July 15, 2020
Reactions to the first uptick since lockdown
Laura Suter, personal finance analyst at investment platform AJ Bell, comments on the latest inflation figures from the Bank of England:
â€śInflation edged upwards slightly in June â€“ the first increase this year â€“ with CPI rising from 0.5% to 0.6% as lockdown eased and the usual seasonal sales of items went out the window. Toys and games, clothing and some pharmacy items all served to push up prices in the month.
â€śClothing prices pushed up inflation, as they would usually follow a pattern of lots of buying before summer sales hit in May and June. The coronavirus lockdown trampled on this usual pattern of buying and so while lots of clothes are on sale at the moment, they havenâ€™t seen the big one-month fall in prices in June they usually would. Bizarrely contact lenses were also a reason behind price rises, along with some other chemist items, such as cough syrup.
â€śThe inflation rise in June doesnâ€™t necessarily mean that itâ€™s only going to head upwards this year. As we see the effects of lockdown easing further weâ€™d expect to see some increases in prices. But everyone from the Bank of England to the Office for Budget Responsibility expects inflation to fall further this year, before rebounding slightly next year. Once the fall in the oil price and the cut to energy prices from Ofgemâ€™s price cap has filtered through the system, we should see inflation start to meaningfully pick up again. However, so much could happen with the pandemic and economy between now and then that even the most avid betting man wouldnâ€™t take on the gamble of predicting where inflation will be this time next year.
â€śSome doubt has been cast over how accurate the ONSâ€™s inflation figures are, as it still can only collect prices for 85% of the items in its virtual basket. A number of leading research groups think inflation is actually running much higher than the official figure, as what weâ€™re all spending our money on has changed dramatically. Why include a price for a holiday in the inflation basket, for example, when none of us are going away at the moment?â€ť
Rachel Winter, Associate Investment Director at Killik & Co, said: â€śJune is the first month of 2020 where we have seen the impact of lockdown easing on the inflation rate. Non-essential shops were starting to open, people began heading back to work and the hospitality industry prepared to reopen. While it still sits well below the governmentâ€™s 2% target, it does point towards a continued upward trend â€“ even if slight.

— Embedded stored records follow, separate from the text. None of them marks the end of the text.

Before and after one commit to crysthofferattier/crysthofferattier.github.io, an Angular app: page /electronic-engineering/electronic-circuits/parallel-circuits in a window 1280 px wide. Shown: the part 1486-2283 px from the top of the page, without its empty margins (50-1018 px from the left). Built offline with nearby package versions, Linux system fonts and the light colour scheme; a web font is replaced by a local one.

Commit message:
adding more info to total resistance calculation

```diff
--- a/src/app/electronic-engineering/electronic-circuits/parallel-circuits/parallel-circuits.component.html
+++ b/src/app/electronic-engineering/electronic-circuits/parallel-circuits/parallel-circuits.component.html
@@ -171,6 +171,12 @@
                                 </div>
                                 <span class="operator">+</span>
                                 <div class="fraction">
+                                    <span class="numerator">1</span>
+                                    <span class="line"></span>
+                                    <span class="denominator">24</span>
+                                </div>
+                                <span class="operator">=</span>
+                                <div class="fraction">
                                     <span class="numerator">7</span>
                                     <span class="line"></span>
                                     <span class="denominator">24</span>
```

â€śOver the next month or two, without looking too far ahead, we can expect to see increased activity in hospitality, retail and travel. Holidays are being booked and airlines restarting flights, though spending on these trips is far below normal levels. Even with Rishi Sunakâ€™s incentives, lockdown will have undeniably changed the spending attitudes of many and it will be a while before people are as willing to dig deep in their purses. This data is one to watch, as the detail behind the inflation figures tells us more about which sectors are the winners and losers of the Covid-19 fallout.â€ť
This article appeared first on IFA Magazine